All lines with the word "outputs" in the material below are required.

►

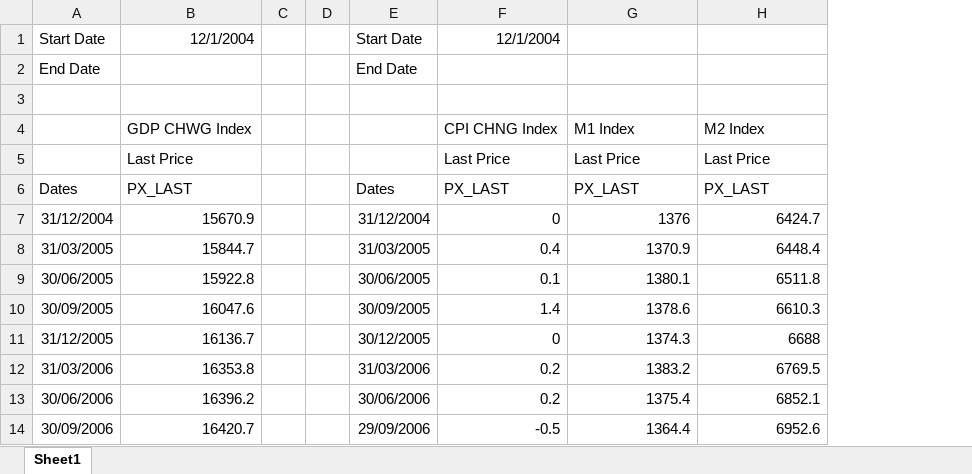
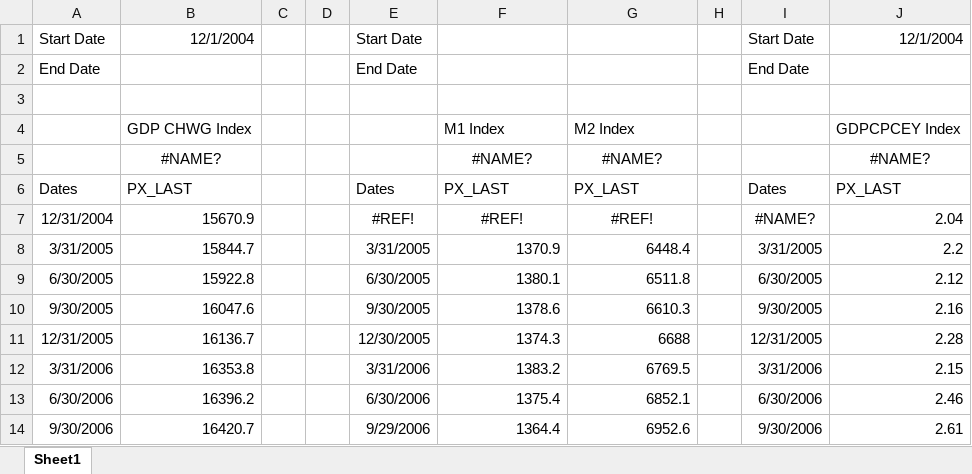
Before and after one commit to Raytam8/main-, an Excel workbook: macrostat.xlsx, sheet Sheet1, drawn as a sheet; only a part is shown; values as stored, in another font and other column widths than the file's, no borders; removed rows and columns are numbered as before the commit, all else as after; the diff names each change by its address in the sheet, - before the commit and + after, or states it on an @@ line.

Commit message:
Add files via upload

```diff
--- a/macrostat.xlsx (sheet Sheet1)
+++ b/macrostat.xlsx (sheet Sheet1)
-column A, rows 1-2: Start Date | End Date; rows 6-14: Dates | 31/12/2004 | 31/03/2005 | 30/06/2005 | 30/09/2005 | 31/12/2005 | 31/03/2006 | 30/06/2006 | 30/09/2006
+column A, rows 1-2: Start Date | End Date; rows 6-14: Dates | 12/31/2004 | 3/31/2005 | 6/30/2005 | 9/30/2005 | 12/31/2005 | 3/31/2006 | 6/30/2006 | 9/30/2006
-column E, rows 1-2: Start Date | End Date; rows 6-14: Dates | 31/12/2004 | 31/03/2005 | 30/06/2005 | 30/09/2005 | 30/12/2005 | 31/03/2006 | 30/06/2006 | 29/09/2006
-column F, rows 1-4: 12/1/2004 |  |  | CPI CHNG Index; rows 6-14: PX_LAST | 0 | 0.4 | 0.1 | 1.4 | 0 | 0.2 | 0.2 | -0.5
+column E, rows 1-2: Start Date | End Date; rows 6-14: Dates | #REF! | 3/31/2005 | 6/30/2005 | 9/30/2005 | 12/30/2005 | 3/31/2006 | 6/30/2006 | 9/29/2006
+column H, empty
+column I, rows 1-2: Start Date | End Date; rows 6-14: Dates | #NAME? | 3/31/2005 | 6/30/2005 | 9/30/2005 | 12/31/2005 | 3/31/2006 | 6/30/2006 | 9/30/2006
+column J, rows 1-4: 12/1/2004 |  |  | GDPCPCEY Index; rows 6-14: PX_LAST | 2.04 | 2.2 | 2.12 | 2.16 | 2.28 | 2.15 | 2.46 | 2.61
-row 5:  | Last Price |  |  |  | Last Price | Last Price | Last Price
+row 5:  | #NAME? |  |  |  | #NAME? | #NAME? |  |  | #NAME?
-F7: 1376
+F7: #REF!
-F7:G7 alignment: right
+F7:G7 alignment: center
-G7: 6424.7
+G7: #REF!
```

◄
►

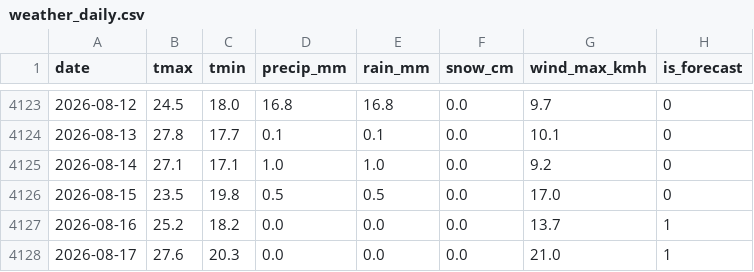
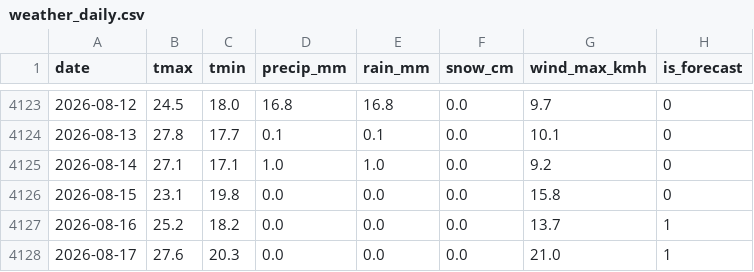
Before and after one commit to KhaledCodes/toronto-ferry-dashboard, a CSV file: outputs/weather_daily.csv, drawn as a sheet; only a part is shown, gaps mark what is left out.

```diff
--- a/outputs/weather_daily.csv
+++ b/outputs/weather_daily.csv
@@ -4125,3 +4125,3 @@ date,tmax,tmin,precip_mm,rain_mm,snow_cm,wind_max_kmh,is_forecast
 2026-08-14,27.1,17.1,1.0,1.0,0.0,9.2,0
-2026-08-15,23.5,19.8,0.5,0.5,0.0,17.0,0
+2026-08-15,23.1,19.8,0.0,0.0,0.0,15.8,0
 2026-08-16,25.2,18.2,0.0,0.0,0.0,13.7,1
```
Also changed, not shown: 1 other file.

◄
►

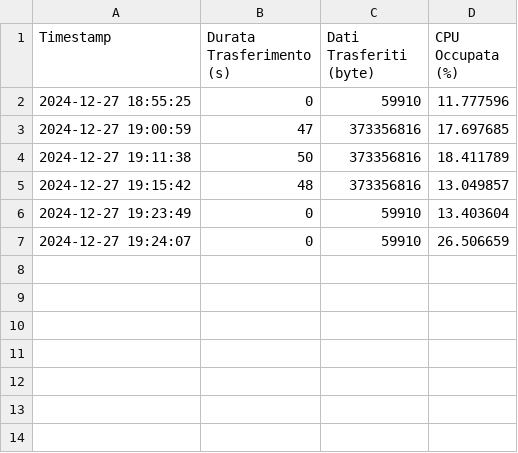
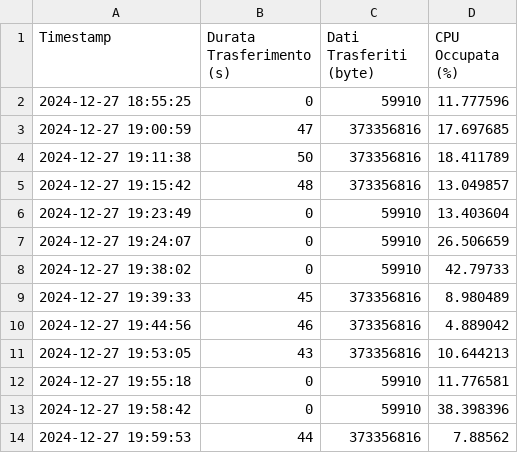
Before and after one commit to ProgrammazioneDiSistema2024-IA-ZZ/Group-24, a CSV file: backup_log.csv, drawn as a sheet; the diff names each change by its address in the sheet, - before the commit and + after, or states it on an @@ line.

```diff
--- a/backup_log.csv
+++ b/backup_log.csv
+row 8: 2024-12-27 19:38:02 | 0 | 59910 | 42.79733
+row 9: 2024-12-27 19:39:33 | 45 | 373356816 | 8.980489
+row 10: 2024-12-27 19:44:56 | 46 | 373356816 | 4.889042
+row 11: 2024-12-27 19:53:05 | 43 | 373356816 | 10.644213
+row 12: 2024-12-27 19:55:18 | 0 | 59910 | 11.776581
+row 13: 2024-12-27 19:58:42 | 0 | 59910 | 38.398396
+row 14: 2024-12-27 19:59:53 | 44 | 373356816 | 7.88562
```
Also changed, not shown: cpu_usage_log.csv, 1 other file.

◄

Response:
Before and after one commit to KhaledCodes/toronto-ferry-dashboard, a CSV file: outputs/weather_daily.csv, drawn as a sheet; only a part is shown, gaps mark what is left out.
--- a/outputs/weather_daily.csv
+++ b/outputs/weather_daily.csv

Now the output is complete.